Containing Asia’s coasts is out best bet for plastic-free ocean
Plastic bags, bottle caps and plastic fibres are among the myriad of micro plastic debris that wash out into the Pacific Ocean. These get ingested by the marine life like fish, mammals and birds which are dying from choking, intestinal blockage and starvation. Moreover, some are toxic pollutants that are absorbed, transported, and consumed in the food chain eventually reaching humans. The most effective way to contain microplastics is to raise floating nets around Asia's coats, not around the Great Pacific Garbage patch, researchers reckon.
Plastic bags, bottle caps and plastic fibres are among the myriad of micro plastic debris that wash out into the Pacific Ocean. These get ingested by the marine life like fish, mammals and birds which are dying from choking, intestinal blockage and starvation. Moreover, some are toxic pollutants that are absorbed, transported, and consumed in the food chain eventually reaching humans. Containing and eventually pulling out this plastic debris has proven to be a challenge. One proposed solution is to put a network of floating barriers around the ‘Great Pacific Garbage patch’ — an area where currents concentrated a huge mass of microplastics.

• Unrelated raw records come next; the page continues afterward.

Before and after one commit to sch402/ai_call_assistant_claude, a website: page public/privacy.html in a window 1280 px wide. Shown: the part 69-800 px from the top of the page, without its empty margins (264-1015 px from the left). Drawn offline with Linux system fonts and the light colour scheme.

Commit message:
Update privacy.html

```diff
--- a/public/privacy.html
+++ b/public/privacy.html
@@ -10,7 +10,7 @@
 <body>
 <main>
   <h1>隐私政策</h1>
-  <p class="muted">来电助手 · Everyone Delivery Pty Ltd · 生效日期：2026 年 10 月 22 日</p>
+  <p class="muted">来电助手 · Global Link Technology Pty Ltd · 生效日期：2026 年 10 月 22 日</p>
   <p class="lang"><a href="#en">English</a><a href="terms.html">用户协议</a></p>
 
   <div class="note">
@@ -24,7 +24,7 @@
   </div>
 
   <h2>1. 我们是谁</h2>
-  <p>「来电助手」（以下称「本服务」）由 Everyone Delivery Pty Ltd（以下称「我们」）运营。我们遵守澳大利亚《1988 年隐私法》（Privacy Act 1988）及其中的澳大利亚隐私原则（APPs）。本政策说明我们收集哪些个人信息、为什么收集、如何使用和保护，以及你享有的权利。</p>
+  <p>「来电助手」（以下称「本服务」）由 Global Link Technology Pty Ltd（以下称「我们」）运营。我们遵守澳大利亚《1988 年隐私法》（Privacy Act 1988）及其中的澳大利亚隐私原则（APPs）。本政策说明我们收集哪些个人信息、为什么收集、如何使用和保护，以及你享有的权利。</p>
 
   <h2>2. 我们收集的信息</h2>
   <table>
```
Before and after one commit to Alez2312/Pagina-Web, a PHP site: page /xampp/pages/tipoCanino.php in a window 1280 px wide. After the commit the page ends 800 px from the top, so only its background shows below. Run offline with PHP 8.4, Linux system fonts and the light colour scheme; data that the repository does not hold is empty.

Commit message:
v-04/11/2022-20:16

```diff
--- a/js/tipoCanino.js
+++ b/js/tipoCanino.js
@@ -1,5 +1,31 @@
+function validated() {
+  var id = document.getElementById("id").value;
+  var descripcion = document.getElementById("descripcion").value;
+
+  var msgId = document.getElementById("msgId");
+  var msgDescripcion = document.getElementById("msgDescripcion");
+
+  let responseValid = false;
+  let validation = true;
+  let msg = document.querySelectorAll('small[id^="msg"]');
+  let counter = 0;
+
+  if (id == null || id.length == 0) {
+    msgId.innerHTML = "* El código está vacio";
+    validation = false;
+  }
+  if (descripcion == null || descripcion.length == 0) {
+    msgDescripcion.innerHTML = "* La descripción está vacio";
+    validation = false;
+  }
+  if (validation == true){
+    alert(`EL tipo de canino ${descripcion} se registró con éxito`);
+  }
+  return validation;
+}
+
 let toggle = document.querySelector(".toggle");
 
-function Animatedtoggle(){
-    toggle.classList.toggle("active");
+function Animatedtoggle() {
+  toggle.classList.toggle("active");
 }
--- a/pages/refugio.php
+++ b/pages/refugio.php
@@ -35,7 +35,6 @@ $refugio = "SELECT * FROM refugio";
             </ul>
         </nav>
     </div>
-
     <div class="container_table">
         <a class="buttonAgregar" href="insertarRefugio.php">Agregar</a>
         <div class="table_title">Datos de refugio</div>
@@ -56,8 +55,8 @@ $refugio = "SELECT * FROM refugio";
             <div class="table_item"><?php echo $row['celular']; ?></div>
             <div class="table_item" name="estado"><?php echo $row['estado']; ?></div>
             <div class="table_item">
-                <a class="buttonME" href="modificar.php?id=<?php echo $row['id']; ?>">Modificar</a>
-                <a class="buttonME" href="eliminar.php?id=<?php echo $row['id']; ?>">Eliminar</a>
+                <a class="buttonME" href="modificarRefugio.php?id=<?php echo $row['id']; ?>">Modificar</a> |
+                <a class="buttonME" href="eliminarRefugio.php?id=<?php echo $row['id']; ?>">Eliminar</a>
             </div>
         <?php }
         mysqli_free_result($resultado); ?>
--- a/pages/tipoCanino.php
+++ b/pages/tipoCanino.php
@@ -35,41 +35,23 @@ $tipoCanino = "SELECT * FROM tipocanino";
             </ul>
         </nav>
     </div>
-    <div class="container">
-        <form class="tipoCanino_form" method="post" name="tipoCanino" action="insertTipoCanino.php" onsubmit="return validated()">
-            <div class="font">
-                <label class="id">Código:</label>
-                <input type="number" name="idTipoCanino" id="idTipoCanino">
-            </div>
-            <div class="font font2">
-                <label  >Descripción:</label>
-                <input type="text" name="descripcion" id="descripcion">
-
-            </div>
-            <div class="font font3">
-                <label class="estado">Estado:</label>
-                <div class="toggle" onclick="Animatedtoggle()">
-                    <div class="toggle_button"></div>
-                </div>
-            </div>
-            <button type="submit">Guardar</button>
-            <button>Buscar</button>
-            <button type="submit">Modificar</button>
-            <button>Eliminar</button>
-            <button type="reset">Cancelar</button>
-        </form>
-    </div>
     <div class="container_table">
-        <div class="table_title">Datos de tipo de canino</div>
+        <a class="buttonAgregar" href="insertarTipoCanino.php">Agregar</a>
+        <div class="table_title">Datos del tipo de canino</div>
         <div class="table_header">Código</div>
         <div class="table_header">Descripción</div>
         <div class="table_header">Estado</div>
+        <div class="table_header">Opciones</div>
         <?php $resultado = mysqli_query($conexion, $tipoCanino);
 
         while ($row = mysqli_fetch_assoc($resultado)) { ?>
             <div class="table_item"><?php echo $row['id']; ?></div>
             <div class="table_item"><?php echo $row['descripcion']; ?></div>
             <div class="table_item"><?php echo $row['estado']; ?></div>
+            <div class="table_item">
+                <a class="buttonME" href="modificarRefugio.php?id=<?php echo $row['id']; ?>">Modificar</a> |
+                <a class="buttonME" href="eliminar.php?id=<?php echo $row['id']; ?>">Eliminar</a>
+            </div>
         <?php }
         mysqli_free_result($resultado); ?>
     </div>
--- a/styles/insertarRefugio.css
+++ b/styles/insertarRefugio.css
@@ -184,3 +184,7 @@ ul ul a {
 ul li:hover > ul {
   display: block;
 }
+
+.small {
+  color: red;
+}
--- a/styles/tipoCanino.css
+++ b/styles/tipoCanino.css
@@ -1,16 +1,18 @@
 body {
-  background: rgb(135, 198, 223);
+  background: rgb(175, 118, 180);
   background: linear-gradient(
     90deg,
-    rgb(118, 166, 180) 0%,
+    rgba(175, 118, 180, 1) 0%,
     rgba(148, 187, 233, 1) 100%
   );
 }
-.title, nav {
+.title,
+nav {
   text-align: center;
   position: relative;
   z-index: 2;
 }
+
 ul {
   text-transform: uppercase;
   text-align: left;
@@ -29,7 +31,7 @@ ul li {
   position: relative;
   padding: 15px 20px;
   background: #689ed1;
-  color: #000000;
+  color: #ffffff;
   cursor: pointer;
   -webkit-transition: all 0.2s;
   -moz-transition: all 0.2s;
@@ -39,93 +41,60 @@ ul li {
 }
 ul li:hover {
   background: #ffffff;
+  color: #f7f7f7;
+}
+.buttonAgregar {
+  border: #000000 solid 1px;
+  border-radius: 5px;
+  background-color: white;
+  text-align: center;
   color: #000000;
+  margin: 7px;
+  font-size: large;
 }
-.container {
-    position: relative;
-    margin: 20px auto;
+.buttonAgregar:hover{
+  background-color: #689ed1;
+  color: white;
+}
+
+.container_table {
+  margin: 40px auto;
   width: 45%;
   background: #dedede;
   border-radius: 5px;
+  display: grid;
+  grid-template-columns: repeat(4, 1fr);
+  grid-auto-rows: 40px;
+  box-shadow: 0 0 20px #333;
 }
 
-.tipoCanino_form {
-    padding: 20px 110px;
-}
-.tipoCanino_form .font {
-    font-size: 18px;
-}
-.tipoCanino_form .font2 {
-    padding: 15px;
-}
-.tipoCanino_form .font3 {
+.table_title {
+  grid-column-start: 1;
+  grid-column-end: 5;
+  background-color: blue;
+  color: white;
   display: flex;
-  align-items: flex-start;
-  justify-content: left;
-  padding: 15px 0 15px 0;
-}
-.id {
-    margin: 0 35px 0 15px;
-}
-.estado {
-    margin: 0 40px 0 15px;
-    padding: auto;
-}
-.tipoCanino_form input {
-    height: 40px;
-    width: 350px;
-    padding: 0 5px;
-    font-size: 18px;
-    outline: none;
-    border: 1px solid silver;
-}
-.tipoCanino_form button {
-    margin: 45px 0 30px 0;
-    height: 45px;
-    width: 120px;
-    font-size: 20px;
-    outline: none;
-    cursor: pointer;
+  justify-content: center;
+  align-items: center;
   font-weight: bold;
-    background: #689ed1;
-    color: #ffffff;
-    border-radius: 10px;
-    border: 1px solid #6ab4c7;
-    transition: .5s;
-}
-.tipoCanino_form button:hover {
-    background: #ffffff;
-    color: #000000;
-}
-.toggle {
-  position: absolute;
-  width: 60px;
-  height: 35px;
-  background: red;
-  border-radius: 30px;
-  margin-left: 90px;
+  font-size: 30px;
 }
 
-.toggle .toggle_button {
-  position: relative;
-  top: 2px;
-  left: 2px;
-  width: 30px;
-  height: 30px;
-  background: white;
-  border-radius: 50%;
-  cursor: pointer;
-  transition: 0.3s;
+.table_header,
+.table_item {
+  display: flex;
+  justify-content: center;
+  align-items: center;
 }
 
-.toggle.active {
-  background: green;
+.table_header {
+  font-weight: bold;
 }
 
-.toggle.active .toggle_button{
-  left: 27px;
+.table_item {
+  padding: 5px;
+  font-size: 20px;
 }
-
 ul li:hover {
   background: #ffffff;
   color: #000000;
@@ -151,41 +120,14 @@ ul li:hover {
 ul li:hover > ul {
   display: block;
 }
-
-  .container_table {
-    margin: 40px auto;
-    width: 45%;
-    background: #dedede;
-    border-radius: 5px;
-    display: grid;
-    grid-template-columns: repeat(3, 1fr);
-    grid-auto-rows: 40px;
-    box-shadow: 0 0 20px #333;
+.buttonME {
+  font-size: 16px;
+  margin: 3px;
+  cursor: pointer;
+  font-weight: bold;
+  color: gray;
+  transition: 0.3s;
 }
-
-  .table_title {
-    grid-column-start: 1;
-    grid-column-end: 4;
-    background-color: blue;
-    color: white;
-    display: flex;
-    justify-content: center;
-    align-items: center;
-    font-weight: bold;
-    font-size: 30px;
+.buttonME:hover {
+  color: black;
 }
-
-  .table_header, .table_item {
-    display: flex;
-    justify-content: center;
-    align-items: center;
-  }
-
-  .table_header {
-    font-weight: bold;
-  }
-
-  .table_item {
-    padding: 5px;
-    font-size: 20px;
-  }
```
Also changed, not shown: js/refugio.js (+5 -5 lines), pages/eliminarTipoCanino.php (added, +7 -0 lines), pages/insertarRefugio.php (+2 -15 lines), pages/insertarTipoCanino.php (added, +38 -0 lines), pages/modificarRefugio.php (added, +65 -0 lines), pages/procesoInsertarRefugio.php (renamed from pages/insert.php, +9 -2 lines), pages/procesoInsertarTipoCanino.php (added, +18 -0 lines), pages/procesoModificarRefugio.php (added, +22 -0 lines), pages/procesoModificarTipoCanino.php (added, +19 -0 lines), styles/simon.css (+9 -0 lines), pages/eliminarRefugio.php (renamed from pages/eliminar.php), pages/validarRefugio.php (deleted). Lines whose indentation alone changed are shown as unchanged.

An analysis made by Dr Erik van Sebille and undergraduate physics student Peter Sherman from Imperial College London found that containing the garbage patch is not the most effective solution. The team modeled the movements of the plastics to trace their source. They found a large portion comes from the Asian coasts, particularly China and Indonesia. By placing plastic collectors like those proposed by the The Ocean Cleanup Project around these coasts way more micro debris would be collected. Namely, 31 per cent of microplastic would be removed compared to only 17 percent in the case of placing all collectors inside the patch, the authors report in Environmental Research Letters.
“The Great Pacific garbage patch has a huge mass of microplastics, but the largest flow of plastics is actually off the coasts, where it enters the oceans,” said Sherman.
“It makes sense to remove plastics where they first enter the ocean around dense coastal economic and population centres,” added Dr van Sebille. “It also means you can remove the plastics before they have had a chance to do any harm. Plastics in the patch have travelled a long way and potentially already done a lot of harm.”
The size and mass of the Great Pacific Garbage patch is disputed. As of now, there is no sound estimate — it’s darn big and dangerous that’s for sure.
For one, you shouldn’t conjure up an image of floating plastic bottles and yogurt cups miles long. These popup for sure, but most of this garbage is actually small bits of plastic (microplastics) that are suspended throughout the water column, like “flecks of pepper floating throughout a bowl of soup,” says NOAA Marine Debris Program’s Carey Morishige.
To gauge efficiency of containment, the researchers also looked for the areas where the microplastics overlapped with phytoplankton rich waters. Phytoplankton are microorganisms that form the base of the marine food pyramid. By placing the collectors at the coasts, the overlap was reduced by 46 per cent versus 14 percent. Previously, Dr van Sebille showed that 90% of seabirds swallow plastics. This makes sense in light of these most recent findings since seabirds linger around coasts where food is plentiful.
“There is a lot of plastic in the patch, but it’s a relative dead zone for life compared with the richness around the coasts,” said Sherman.
“We need to clean up ocean plastics, and ultimately this should be achieved by stopping the source of pollution,” said Sherman. “However, this will not happen overnight, so a temporary solution is needed, and clean-up projects could be it, if they are done well.”
Tibi is a science journalist and co-founder of ZME Science. He writes mainly about emerging tech, physics, climate, and space. In his spare time, Tibi likes to make weird music on his computer and groom felines.